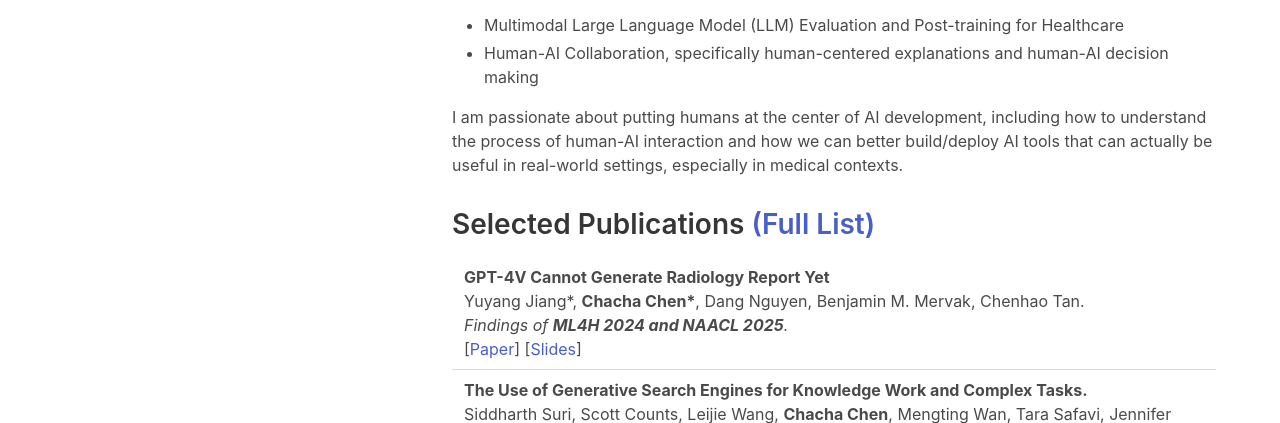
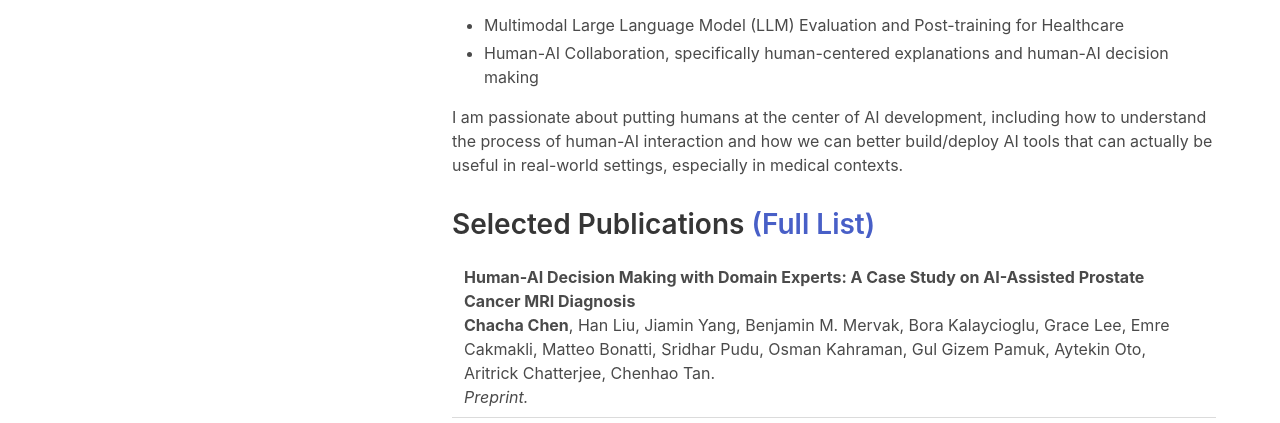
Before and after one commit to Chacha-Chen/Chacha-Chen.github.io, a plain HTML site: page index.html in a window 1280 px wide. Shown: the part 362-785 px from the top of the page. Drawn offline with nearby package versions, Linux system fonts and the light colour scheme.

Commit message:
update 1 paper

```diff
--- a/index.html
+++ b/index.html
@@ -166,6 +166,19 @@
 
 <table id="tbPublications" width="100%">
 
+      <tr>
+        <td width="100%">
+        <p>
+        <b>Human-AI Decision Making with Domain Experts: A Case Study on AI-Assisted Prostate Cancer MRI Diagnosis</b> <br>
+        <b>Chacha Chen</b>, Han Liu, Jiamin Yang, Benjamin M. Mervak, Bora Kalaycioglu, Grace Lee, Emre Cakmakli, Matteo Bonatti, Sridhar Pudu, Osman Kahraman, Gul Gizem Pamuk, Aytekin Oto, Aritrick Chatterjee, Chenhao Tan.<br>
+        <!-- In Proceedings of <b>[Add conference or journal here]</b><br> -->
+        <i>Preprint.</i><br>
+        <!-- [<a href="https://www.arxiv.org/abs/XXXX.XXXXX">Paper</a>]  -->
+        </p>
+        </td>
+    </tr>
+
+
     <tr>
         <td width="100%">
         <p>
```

|---|

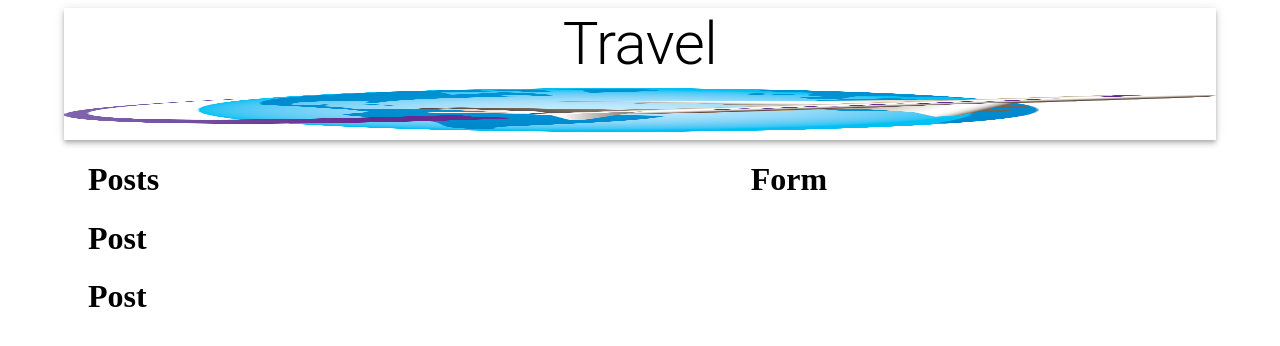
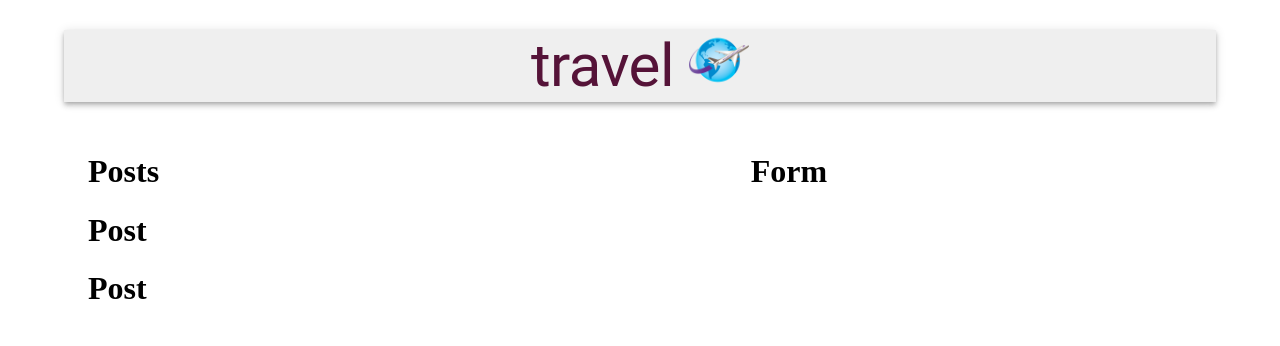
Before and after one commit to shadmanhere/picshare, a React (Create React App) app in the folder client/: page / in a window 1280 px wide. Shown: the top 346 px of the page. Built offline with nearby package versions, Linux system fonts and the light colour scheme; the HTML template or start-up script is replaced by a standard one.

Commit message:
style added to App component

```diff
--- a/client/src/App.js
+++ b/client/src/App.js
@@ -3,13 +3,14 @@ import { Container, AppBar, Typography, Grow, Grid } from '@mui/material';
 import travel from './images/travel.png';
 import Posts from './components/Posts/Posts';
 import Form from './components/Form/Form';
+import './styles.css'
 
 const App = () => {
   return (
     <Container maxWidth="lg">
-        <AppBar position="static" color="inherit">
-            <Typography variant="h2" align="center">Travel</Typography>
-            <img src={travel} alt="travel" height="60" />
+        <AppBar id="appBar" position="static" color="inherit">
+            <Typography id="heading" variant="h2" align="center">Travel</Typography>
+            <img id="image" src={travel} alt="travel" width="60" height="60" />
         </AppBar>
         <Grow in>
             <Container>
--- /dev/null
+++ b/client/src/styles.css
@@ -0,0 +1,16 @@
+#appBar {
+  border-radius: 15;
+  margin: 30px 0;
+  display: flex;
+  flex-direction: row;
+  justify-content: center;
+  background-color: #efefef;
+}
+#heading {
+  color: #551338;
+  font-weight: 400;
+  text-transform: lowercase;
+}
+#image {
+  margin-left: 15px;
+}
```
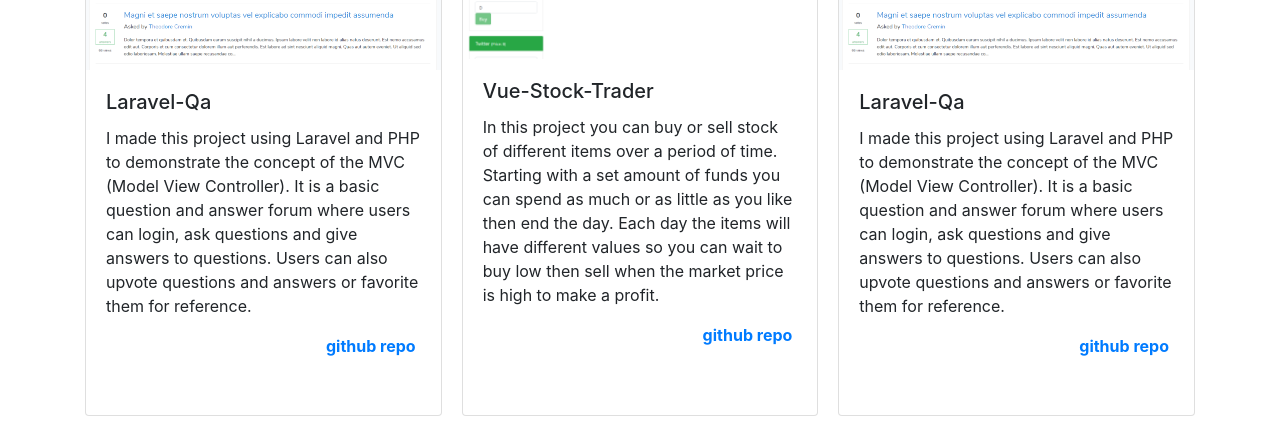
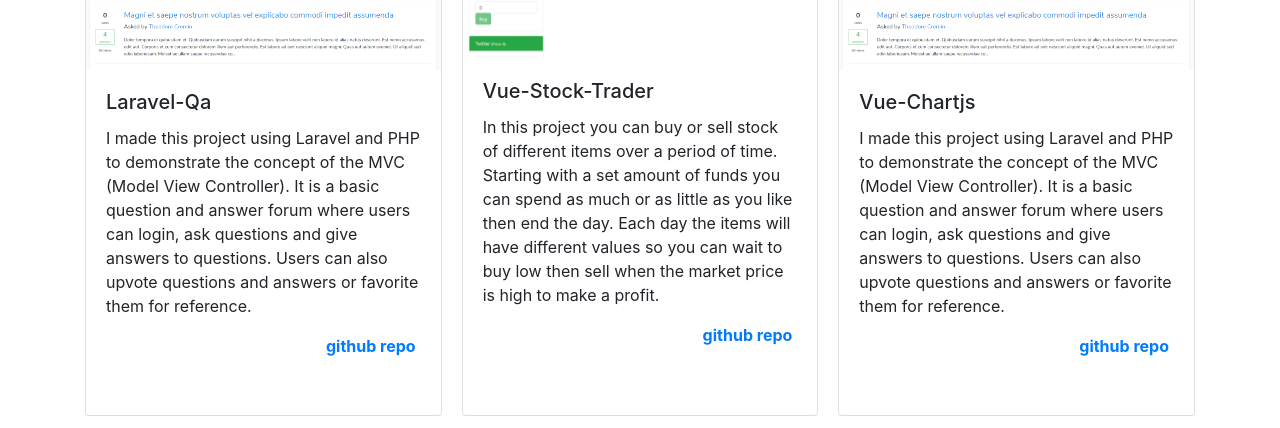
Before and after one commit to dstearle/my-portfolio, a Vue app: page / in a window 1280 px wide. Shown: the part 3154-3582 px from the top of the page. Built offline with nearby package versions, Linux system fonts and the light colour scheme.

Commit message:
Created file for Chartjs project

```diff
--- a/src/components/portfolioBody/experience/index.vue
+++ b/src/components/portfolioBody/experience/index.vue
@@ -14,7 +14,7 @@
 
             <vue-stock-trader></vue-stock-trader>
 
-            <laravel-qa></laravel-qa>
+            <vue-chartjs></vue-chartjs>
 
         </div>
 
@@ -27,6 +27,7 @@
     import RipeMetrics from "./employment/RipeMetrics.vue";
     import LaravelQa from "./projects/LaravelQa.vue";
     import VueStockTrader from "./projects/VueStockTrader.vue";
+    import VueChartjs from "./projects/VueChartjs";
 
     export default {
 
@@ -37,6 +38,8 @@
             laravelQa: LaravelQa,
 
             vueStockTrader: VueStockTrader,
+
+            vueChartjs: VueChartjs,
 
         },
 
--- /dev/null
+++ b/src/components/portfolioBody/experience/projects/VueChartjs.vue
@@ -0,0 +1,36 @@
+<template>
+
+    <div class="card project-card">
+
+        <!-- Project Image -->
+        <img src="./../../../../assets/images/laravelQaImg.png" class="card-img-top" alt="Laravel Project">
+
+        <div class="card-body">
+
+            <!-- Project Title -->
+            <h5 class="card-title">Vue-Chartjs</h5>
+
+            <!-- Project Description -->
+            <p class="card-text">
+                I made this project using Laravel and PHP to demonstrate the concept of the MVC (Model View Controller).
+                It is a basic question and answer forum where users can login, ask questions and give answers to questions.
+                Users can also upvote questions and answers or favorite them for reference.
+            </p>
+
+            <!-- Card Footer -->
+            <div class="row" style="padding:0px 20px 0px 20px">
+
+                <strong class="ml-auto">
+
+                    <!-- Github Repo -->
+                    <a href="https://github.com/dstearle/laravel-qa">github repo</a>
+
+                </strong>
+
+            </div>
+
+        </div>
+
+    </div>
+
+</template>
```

|---|

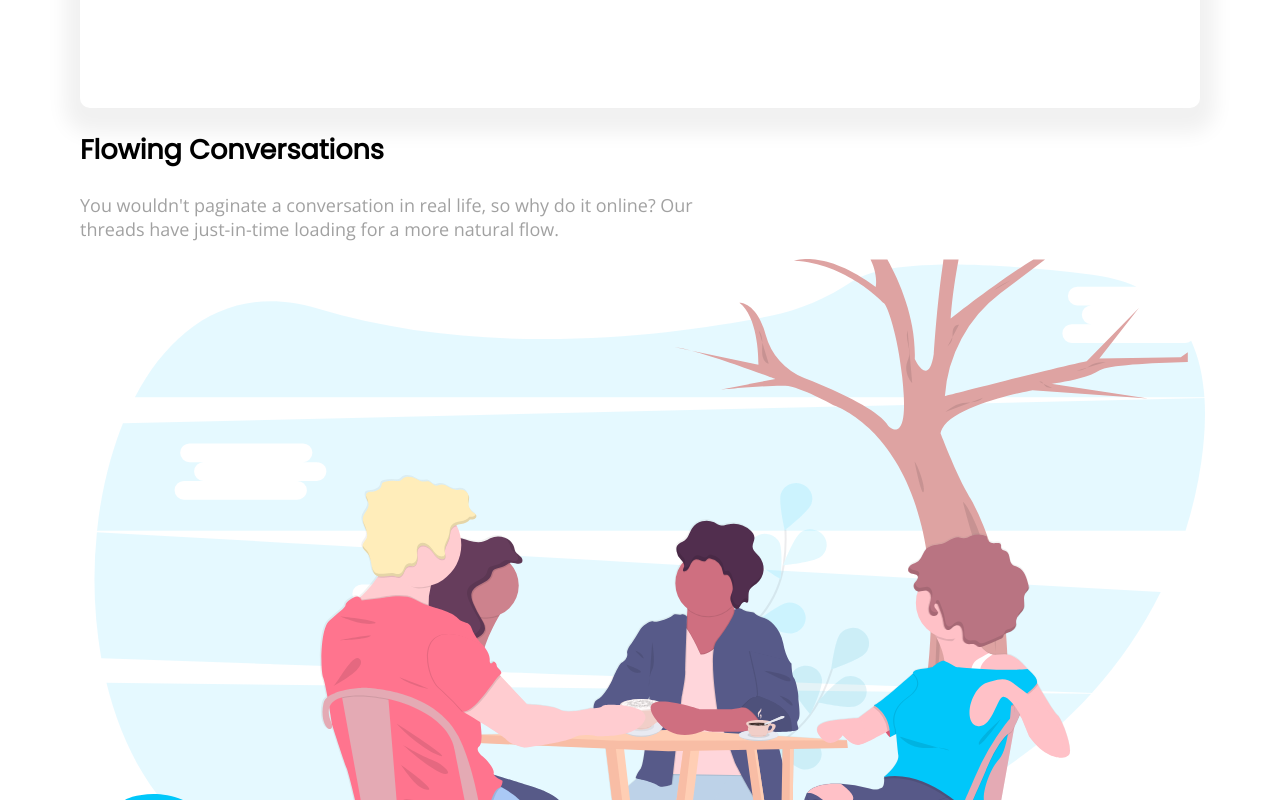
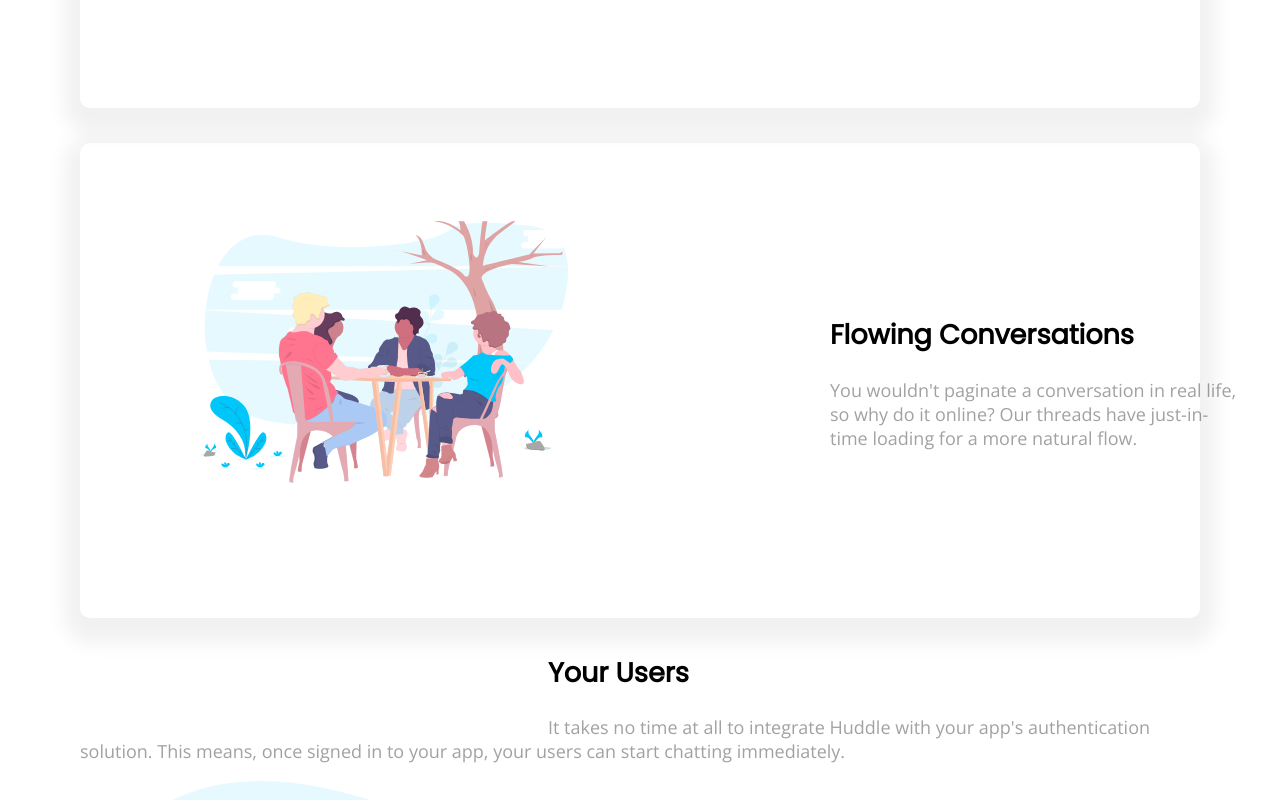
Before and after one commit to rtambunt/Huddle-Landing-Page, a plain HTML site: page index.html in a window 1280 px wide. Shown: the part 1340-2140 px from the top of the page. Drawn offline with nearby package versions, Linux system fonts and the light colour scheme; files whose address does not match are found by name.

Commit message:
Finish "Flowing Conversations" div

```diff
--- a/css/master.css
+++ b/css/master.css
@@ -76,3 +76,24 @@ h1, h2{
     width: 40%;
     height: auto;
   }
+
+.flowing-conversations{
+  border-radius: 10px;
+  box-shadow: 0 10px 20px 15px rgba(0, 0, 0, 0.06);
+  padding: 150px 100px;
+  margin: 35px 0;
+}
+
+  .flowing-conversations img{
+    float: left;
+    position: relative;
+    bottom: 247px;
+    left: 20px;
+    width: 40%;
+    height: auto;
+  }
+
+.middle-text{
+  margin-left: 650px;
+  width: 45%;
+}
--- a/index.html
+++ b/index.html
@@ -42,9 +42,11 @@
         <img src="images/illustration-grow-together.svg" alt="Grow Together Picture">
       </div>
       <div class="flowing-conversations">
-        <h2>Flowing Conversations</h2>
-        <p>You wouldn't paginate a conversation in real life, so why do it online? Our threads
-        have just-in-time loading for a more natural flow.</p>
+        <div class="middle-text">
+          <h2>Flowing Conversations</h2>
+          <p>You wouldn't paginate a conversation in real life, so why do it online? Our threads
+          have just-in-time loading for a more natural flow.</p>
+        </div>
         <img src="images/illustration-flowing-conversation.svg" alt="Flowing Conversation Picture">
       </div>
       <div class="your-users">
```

|---|

▶ **What to work on**: What is the number of lines in the data that include "components"? Respond with that number and no other text.

▶ **Answer to this task**: 5